I used to do that too, after string crossing from an open string because I thought the open string resonated too much (typically, in Bach's Prelude : the very first note and similar ones). I stopped doing it, working on getting better with my bow instead. I'm convinced that controlling the ringing at the end of the note is just another skill to practice...
Maybe it's an advanced technique. It's not in Fischer's indexes.
I wish more guitarists used damping. It's particularly effective on Leo Brouwer, whose jazzy chords need to be kept mud-free, but Youtube shows that plenty of people don't have ears.
But, as Andrew says (and I'm trying to remember if you said you were a beginner), keep the bow on the strings to begin with (if playing staccato) and they won't need damping. As to strings ringing as a result of string-crossing, avoiding that is a skill that comes.
I haven't felt the need for damping yet. Maybe it's also a problem that you don't yet realise that a lot of what the player can hear is inaudible to the audience?
Something I discovered for myself is that if you are playing a low Ab or Eb or Bb, you must resist the temptation to take your first finger off the string and let the G, D or A strings ring openly after the end of the note - sounds awful.
Thank you all, for your replies and advice.
I shall try to hold the bow on the string to silence it for rests.
I am indeed a beginner, with just one month's experience. The question I asked of you is just what one would ask of a violin tutor, but with no way of funding a tutor I can only ask fellow fiddlers. I suppose I should soon bite the bullet and upload a critique video, so that some of my errors and bad habits can be highlighted. This will have to wait until I have my acoustic violin back together, because the home-brew electric fiddle I'm practicing on has visual and musical qualities which would distract from any appraisal of my performance.
Yes, an electric fiddle (especially if you are playing it amplified) will give little idea.

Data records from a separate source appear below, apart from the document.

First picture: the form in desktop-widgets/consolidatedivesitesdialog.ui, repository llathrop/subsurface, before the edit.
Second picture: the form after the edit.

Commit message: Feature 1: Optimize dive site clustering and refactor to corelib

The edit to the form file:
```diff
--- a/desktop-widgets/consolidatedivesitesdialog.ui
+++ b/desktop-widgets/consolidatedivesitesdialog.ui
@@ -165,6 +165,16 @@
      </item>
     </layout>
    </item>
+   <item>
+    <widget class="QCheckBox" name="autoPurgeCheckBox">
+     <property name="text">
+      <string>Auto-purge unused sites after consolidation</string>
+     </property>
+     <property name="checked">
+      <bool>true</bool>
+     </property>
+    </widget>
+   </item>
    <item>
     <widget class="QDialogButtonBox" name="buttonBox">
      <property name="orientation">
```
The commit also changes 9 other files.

Teachers are tricky. If you've got a good one, you won't need to ask, you'll be told, whether you like it or not, lol! But finding one can be tricky. I'd always go for one with a performer's diploma, as I am totally in favour of good technique, but it helps if you can befriend one and get mates' rates.

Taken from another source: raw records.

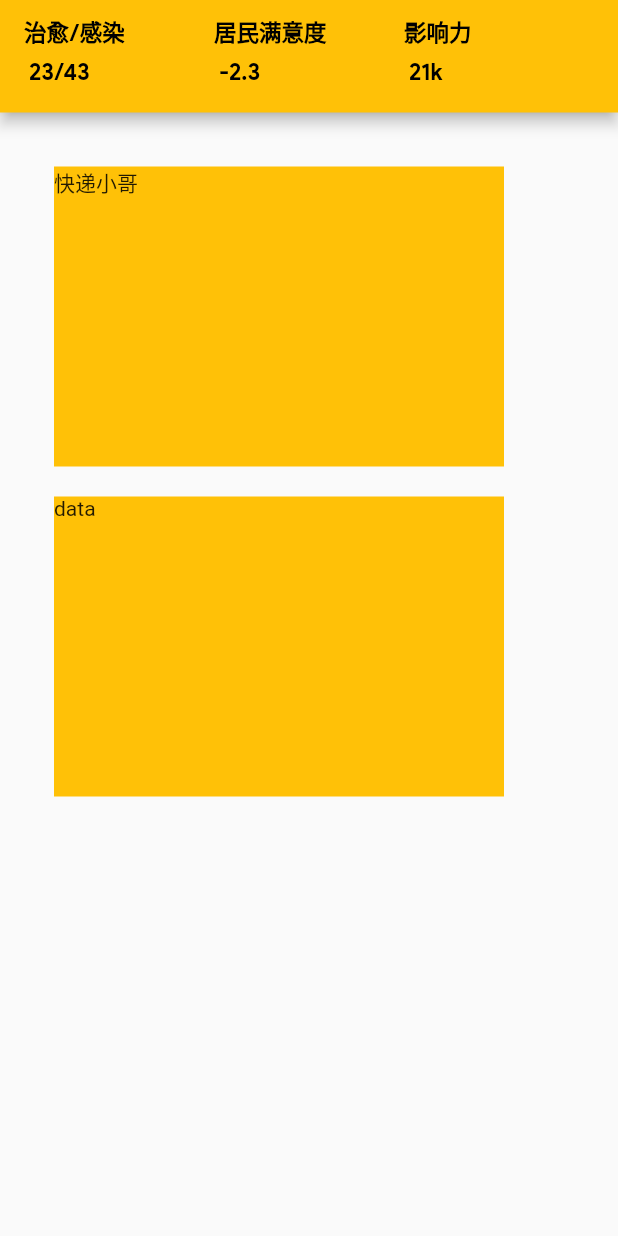
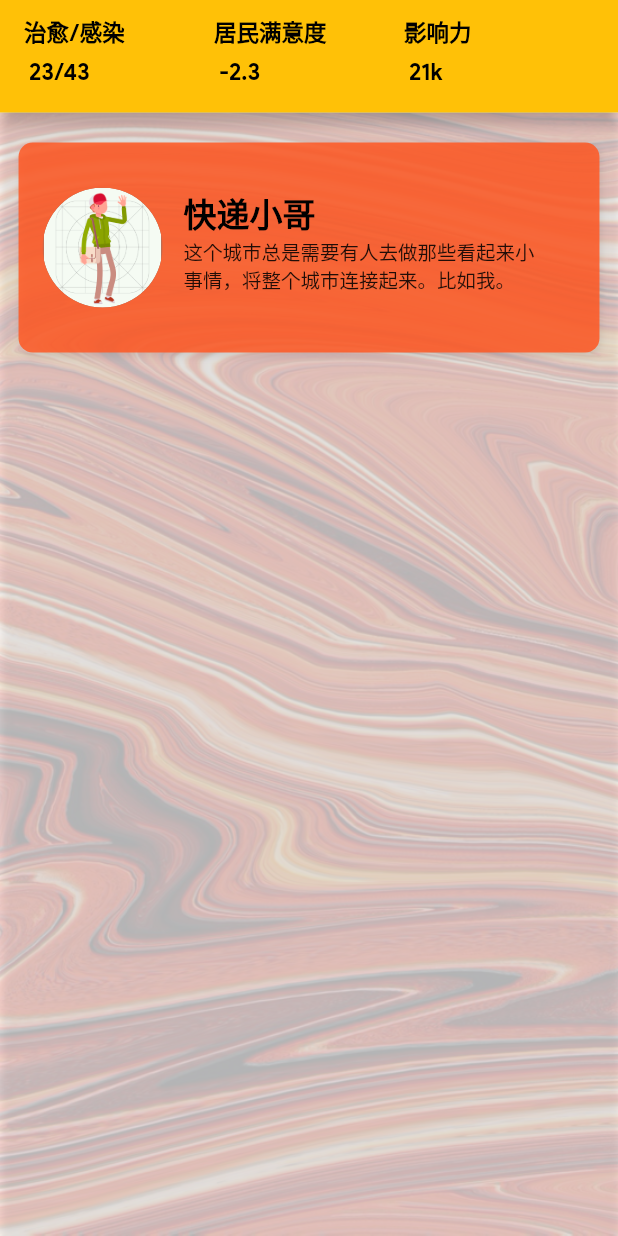
Before and after one commit to aboutmydreams/City-Hero, a Flutter app: the GameIntro screen opened by its route, after a tap on "开始游戏", on a phone screen of 412 x 824 dp. Run offline on Flutter 3.47's test engine with Material 2 defaults, Android fonts, the phone set to English and light mode, and no system bars; our stand-ins replace cached_network_image, shared_preferences, sliding_up_panel, url_launcher_web, video_player_web; missing offline and left inert: shared_preferences_web; accounts and stored records are empty.

Commit message:
:tada: :bug: :star: fix bug and beautify UI

```diff
--- /dev/null
+++ b/lib/models/small_widget/user_avatar.dart
@@ -0,0 +1,45 @@
+import 'package:cached_network_image/cached_network_image.dart';
+import 'package:flutter/material.dart';
+
+Widget userAvatar(String imgUrl, {double height}) {
+  height ??= 34;
+  imgUrl ??=
+      "https://cdn.nlark.com/yuque/0/2020/png/164272/1583597800825-5f03a2f1-1eb6-460d-b250-96034a598f5e.png";
+  // 如果不包含某些关键词 则使用压缩模式
+  imgUrl = (imgUrl.contains("dingtalk") ||
+          (imgUrl.contains("aliyuncs") ||
+              (imgUrl.contains("alipay") ||
+                  (imgUrl.contains("assets/") ||
+                      (imgUrl.contains("x-oss-process"))))))
+      ? imgUrl
+      : imgUrl +
+          "?x-oss-process=image%2Fresize%2Cm_fill%2Cw_120%2Ch_120%2Fformat%2Cpng";
+
+  return ClipRRect(
+    borderRadius: BorderRadius.circular(height / 2 + 3),
+    child: Container(
+      width: height,
+      height: height,
+      decoration: BoxDecoration(
+        boxShadow: [
+          BoxShadow(
+            color: Color.fromARGB(128, 116, 116, 116),
+            offset: Offset(0, 0),
+            blurRadius: 1,
+          ),
+        ],
+      ),
+      child: ClipOval(
+        child: imgUrl.contains("assets/")
+            ? Image.asset(imgUrl)
+            : CachedNetworkImage(
+                imageUrl: imgUrl,
+                placeholder: (context, url) =>
+                    CircularProgressIndicator(), //Colors.white10,
+                errorWidget: (context, url, error) => Icon(Icons.error),
+                fit: BoxFit.cover,
+              ),
+      ),
+    ),
+  );
+}
--- a/lib/state_manage/top.dart
+++ b/lib/state_manage/top.dart
@@ -16,7 +16,6 @@ class TopStateModel extends Model {
       var data = json.decode(value);
       GameJson courierJson = GameJson.fromJson(data);
       _courierGameJson = courierJson;
-      print(courierJson.taskList[0].plotName);
       notifyListeners();
     });
   }
--- a/lib/view/home_page.dart
+++ b/lib/view/home_page.dart
@@ -1,4 +1,5 @@
 import 'package:CityHero/component/app_ui.dart';
+import 'package:CityHero/models/small_widget/user_avatar.dart';
 import 'package:CityHero/view/courier/courier_page.dart';
 import 'package:CityHero/view/view/appbar.dart';
 import 'package:CityHero/view/view/float_buttom.dart';
@@ -33,36 +34,112 @@ class _HomePageState extends State<HomePage> {
   Widget build(BuildContext context) {
     return Scaffold(
       appBar: MyAppBar(),
-      body: SingleChildScrollView(
+      body: Stack(
+        children: <Widget>[
+          Positioned(
+            top: 0,
+            left: 0,
+            right: 0,
+            bottom: 0,
+            child: Opacity(
+              opacity: 0.2,
+              child: Image.asset(
+                "assets/images/home_page.png",
+                width: MediaQuery.of(context).size.width,
+                height: MediaQuery.of(context).size.height,
+                fit: BoxFit.cover,
+              ),
+            ),
+          ),
+          Positioned(
+            child: SingleChildScrollView(
+              child: Center(
                 child: Container(
-          margin: EdgeInsets.all(16),
+                  width: MediaQuery.of(context).size.width,
+                  height: MediaQuery.of(context).size.height,
+                  decoration: BoxDecoration(
+                    boxShadow: [
+                      BoxShadow(
+                        color: Color.fromARGB(25, 0, 0, 0),
+                        offset: Offset(1, 2),
+                        blurRadius: 4,
+                      ),
+                    ],
+                    borderRadius: BorderRadius.all(Radius.circular(9.5)),
+                  ),
                   child: Column(
+                    crossAxisAlignment: CrossAxisAlignment.center,
                     children: <Widget>[
-              InkWell(
+                      onePlayer(
+                        context,
+                        routeName: "/courier",
+                        title: "快递小哥",
+                        imageUrl: "assets/images/courier/human.png",
+                        summary: "这个城市总是需要有人去做那些看起来小事情，将整个城市连接起来。比如我。",
+                      )
+                    ],
+                  ),
+                ),
+              ),
+            ),
+          ),
+        ],
+      ),
+    );
+  }
+}
+
+Widget onePlayer(BuildContext context,
+    {String routeName, String imageUrl, String title, String summary}) {
+  return InkWell(
     onTap: () {
-                  // changPage(1);
       Navigator.pushNamedAndRemoveUntil(
-                      context, "/courier", (route) => route == null);
-                  // Navigator.of(context).pushNamed("/doctor");
+        context,
+        routeName,
+        (route) => route == null,
+      );
     },
     child: Container(
-                  margin: EdgeInsets.all(20),
-                  height: 200,
-                  width: 300,
-                  color: Colors.amber,
-                  child: Text("快递小哥"),
+      margin: EdgeInsets.only(top: 20, bottom: 20),
+      padding: EdgeInsets.all(16),
+      decoration: BoxDecoration(
+        color: Colors.deepOrange.withOpacity(0.85),
+        boxShadow: [
+          BoxShadow(
+            color: Color.fromARGB(25, 0, 0, 0),
+            offset: Offset(1, 2),
+            blurRadius: 4,
+          ),
+        ],
+        borderRadius: BorderRadius.all(
+          Radius.circular(9.5),
         ),
       ),
+      height: 140,
+      width: MediaQuery.of(context).size.width * 0.94,
+      child: Row(
+        children: <Widget>[
+          userAvatar(imageUrl, height: 80),
           Container(
-                height: 200,
-                width: 300,
-                color: Colors.amber,
-                child: Text("data"),
+            padding: EdgeInsets.all(14),
+            width: MediaQuery.of(context).size.width * 0.64,
+            child: Column(
+              crossAxisAlignment: CrossAxisAlignment.start,
+              children: <Widget>[
+                Text(
+                  title,
+                  style: AppStyles.textStyleA,
+                  maxLines: 3,
+                ),
+                Text(
+                  summary,
+                  style: AppStyles.textStyleBB,
+                )
+              ],
+            ),
           ),
         ],
       ),
     ),
-      ),
   );
 }
-}
--- a/lib/view/init/starting_page.dart
+++ b/lib/view/init/starting_page.dart
@@ -49,7 +49,8 @@ class StartingPage extends StatelessWidget {
                   SizedBox(height: 120),
                   RaisedButton(
                     onPressed: () {
-                      Navigator.pushNamed(context, '/');
+                      Navigator.pushNamedAndRemoveUntil(
+                          context, "/", (route) => route == null);
                     },
                     textColor: Colors.black,
                     child: Text('开始游戏', style: TextStyle(fontSize: 20)),
--- a/pubspec.yaml
+++ b/pubspec.yaml
@@ -106,6 +106,7 @@ flutter:
   assets:
     - assets/images/logo.png
     - assets/images/first.jpg
+    - assets/images/home_page.png
     - assets/data/courier.json
     - assets/images/startingPage.png
     - assets/images/courier/home.png
```
Also changed, not shown: assets/images/home_page.png (added), 2 other files. Lines whose indentation alone changed are shown as unchanged.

I think the reason damping never comes up with string crossing is: the string also mostly stops ringing when you remove your finger from it, unless your finger was close to the nut. Whatever vibration is left at that point is not really audible, especially if you are reducing bow speed and bow pressure at the end of the note. At the very end, the bow is still touching the string but not really pulling it.
That means the string continues to ring with string crossing only in two situations: where you're going back and forth between strings (in which case it doesn't matter), or where you're playing an open string. Classical string players above a certain level tend to avoid playing on open strings except in fast passages, where there are enough other notes to cover any continued open string vibration, so unwanted ringing is hardly ever an issue.
I don't think damping with a left hand finger is taught as an advanced technique -- after 18+ years playing in orchestras, including the most recent several years in a semi-pro orchestra, I think I'd have noticed by now if people were doing it.